It didn't take long for #HiddenFences to become a trending topic on Twitter, with fans and celebrities alike contributing to the hashtag.
"You know who stars in #HiddenFences ... Garcelle Ashanti Brandy Sanaa Bring It On Union," Gabrielle Union quipped, expressing her disappointment.
On Monday morning, Hager fought back tears on Today as she apologized for her snafu, which occurred during an interview with Pharrell Williams, one of the producers on Hidden Figures.

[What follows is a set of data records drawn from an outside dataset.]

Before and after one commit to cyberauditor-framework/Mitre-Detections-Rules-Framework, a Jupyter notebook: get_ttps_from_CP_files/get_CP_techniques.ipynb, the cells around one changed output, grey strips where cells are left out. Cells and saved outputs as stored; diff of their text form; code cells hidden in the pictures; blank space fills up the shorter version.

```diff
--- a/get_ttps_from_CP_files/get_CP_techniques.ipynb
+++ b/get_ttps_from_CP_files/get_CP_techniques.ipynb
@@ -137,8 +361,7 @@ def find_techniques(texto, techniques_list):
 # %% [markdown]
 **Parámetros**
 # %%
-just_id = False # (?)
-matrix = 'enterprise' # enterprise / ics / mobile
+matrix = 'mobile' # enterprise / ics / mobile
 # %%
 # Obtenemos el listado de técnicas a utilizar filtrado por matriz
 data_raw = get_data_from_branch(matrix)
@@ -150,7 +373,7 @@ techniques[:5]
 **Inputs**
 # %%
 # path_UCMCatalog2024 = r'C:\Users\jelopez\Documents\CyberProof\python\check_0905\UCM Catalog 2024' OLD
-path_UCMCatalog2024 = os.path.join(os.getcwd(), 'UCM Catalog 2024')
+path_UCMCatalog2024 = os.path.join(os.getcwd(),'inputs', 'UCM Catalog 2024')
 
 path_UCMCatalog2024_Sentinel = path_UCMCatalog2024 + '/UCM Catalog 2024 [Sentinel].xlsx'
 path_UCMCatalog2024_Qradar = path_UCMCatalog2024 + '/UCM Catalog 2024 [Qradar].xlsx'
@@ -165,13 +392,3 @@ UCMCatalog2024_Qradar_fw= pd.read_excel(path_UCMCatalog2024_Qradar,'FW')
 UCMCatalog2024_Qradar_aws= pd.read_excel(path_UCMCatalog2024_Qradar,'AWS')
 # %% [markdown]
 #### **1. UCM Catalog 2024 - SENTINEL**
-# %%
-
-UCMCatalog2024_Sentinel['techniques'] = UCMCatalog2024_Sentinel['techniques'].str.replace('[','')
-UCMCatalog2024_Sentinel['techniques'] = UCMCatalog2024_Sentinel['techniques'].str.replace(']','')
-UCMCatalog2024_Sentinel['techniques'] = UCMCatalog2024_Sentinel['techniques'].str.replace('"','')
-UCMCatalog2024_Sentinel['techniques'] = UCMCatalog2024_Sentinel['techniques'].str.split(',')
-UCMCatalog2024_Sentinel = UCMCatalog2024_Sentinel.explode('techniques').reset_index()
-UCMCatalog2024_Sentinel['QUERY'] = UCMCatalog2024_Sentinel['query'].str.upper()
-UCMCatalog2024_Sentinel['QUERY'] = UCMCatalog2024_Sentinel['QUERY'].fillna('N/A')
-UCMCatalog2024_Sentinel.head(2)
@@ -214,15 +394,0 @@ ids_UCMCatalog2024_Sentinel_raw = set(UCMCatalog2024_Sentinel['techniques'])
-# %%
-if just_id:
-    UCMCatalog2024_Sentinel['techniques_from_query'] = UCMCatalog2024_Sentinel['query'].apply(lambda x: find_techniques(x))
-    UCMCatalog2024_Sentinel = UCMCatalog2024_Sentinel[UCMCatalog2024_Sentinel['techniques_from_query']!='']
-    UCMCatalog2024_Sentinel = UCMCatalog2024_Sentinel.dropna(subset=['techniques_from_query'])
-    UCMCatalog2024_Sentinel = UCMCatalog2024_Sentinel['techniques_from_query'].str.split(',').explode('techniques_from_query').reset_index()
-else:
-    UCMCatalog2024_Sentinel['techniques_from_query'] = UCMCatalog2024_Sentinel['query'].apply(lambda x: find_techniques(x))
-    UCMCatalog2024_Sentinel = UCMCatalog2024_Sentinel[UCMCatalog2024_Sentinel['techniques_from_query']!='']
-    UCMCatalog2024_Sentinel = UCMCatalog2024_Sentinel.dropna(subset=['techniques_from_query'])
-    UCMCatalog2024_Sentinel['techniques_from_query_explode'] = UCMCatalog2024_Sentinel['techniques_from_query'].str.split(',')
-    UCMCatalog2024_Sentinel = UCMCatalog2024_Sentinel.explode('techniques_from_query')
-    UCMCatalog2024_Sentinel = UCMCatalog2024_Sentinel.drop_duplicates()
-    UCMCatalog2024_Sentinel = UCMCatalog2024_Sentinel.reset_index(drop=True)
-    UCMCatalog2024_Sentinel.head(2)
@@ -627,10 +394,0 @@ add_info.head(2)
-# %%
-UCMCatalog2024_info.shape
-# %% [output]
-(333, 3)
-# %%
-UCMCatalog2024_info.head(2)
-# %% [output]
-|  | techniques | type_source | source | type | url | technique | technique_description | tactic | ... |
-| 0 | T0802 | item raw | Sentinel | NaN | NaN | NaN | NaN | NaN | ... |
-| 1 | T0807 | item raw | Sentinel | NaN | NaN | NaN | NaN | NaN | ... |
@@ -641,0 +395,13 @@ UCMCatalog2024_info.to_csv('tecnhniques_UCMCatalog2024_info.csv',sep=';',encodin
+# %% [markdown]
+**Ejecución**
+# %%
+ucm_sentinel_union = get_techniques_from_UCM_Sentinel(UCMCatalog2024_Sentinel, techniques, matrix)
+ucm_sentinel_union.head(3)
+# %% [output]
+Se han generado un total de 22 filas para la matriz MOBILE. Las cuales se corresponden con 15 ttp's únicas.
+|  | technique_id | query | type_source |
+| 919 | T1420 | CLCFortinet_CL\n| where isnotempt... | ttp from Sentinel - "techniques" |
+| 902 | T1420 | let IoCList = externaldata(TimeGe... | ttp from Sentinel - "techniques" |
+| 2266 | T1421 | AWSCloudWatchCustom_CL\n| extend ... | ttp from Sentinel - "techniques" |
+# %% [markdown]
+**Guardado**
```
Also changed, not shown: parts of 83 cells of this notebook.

"I've interviewed casts from both of the movies, and if I offended people, I am deeply sorry," she said. "It was a mistake, because y'all know I am not perfect. I am authentic, but a human. And what I didn't want to do is make anybody feel lesser than who they are."
Backstage on Sunday, Monae quickly shook off the flubs. Moonlight marked her big screen debut, and she dished to ET about how comfortable the cast made her on set.
"It felt like family," she said. "I was nervous as hell. It was my first film. I studied acting and I was a theatre kid, but coming and filming … I was a little nervous. I just remember [Ali] pulling me to the side and just being like, 'Listen, there's no such thing as a mistake. As long as you're leading with honesty, truthfulness, you are on the right path and every decision is the right path.' So that helped. It helped us have that confidence and just excitement to come in every day."
Writer and director Barry Jenkins admitted he's just happy people came to see his work.
"It was just affirmation of 'You know what? I can do this,'" Jenkins said. "And when I do it in a way that's very truthful and authentic and these folks come on board and do it with me, we can do whatever is in our hearts, and somebody is going to receive it."